St Amantius and the Dialogues

According to the Dialogues, Pope GregoryI heard from St Floridus of the life of “a certain Priest called Amantius, of marvellous simplicity” with whom he shared his home.   Gregory I invited them both to Rome because he had heard about St Amantius’ gift for healing (as well as his ability to kill snakes by making the sign of the cross).  While there, St Amantius calmed a mad man who had “fallen into a frenzy”. 

SS Floridus and Amantius

St Amantius features in the earliest known legend of St Floridus, the Vita Floridi (BHL 3062), which was written in 1077 by Canon Arnolfo of Arezzo.  This relates that, when SS Floridus and Amantius returned to Città di Castello from Perugia during the period in which Totila was laying waste to the area, they found it in ruins.  St Floridus organised the rebuilding of the city and was consecrated as its bishop in ca. 580.  As he approached death (traditionally in 599), he moved with St Amantius to Pieve dei Saddi (now in the Commune of Pietralunga, some 10 km from Città di Castello), and built a house on the burial site of St Crescentian.  St Floridus died there on 13th November. 
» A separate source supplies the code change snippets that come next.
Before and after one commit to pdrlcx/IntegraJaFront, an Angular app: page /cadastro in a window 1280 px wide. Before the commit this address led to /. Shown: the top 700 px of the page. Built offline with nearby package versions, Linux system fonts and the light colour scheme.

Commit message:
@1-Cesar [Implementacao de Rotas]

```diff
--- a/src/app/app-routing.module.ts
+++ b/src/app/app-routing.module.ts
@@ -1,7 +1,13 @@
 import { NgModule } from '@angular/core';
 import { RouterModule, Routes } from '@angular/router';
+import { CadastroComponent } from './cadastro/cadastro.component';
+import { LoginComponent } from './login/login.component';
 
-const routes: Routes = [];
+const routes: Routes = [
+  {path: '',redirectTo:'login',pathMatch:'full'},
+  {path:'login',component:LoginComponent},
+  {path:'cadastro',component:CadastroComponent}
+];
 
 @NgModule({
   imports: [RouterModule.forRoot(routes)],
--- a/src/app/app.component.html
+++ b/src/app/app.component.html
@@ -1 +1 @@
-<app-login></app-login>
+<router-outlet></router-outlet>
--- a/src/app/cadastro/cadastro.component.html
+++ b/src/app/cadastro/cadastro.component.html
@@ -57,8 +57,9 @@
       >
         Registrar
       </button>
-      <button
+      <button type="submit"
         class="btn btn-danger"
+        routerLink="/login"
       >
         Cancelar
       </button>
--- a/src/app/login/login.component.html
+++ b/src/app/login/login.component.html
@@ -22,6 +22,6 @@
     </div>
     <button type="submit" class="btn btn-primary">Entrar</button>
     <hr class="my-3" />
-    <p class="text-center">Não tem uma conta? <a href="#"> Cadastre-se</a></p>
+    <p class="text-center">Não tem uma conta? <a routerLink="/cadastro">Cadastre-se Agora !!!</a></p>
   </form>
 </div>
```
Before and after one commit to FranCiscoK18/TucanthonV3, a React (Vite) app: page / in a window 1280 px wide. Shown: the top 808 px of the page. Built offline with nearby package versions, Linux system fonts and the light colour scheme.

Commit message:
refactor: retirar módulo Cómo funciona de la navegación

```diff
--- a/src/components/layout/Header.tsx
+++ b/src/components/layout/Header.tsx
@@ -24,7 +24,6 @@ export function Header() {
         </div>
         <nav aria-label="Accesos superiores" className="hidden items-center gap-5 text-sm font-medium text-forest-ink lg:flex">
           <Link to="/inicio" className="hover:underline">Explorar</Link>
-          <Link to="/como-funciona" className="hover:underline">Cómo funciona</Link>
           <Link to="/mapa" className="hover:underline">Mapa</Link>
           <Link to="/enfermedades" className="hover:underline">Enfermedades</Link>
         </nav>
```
This standing figure of St Amantius is given pride of place opposite St Floridus in a series of statues (17th century) of local saints in Santa Maria di Belvedere.  

Relics of St Amantius


The relics of St Floridus are preserved under the Altare dei Corpi Santi the crypt, which is directly under the crossing of the church above. The inscriptions on the front of  it (illustrated above) record that Bishop Peter (PETRVS) placed them here in the 11th century and that they were recognised on two subsequent occasions:

  1. in 1540, by Bishop Alessandro Filodori (ALXA), following the rebuilding of the Duomo; and

  2. in 1793, by Bishop Pietro Boscarini (PETR), four years after the earthquake that destroyed the original altar.


The inscriptions on the back of the altar list the saints whose relics were placed here by the canons of the Duomo: not only St Floridus and St Amantius, but also four of the so-called Martyrs of Saddi.


The reliquary is inside a stone sarcophagus under the altar.  The inscription on the back of it reads:





Here lie the blessed bones of Bishop Floridus

and the bodies of other saints

With them is the body of St Amantius

Here, all who ask shall find salvation

St Donninus (12th October)

St Donninus was a young associate of SS Floridus and Amantius.  When they died, he retired to live as a hermit at what is now Villa San Donnino, where he died in 610. His relics, which  are preserved in the church there, received canonical recognition in 1543 , 1791 and 1869.  A small relic is also preserved in a reliquary (illustrated here) in the crypt of the Duomo

St Donninus is represented with SS Floridus and Amantius on the silver altar frontal (12th century) that Pope Celestine II gave to the Duomo in 1144: the frontal is now in the Museo del Duomo.

This standing figure of St Donninus also appears in the series of statues (17th century) of local saints in Santa Maria di Belvedere mentioned above.  It shows with the little dog who was reputedly his companion during his time as a hermit.  (St Donninus was traditionally invoked to cure people who had been bitten by mad dogs).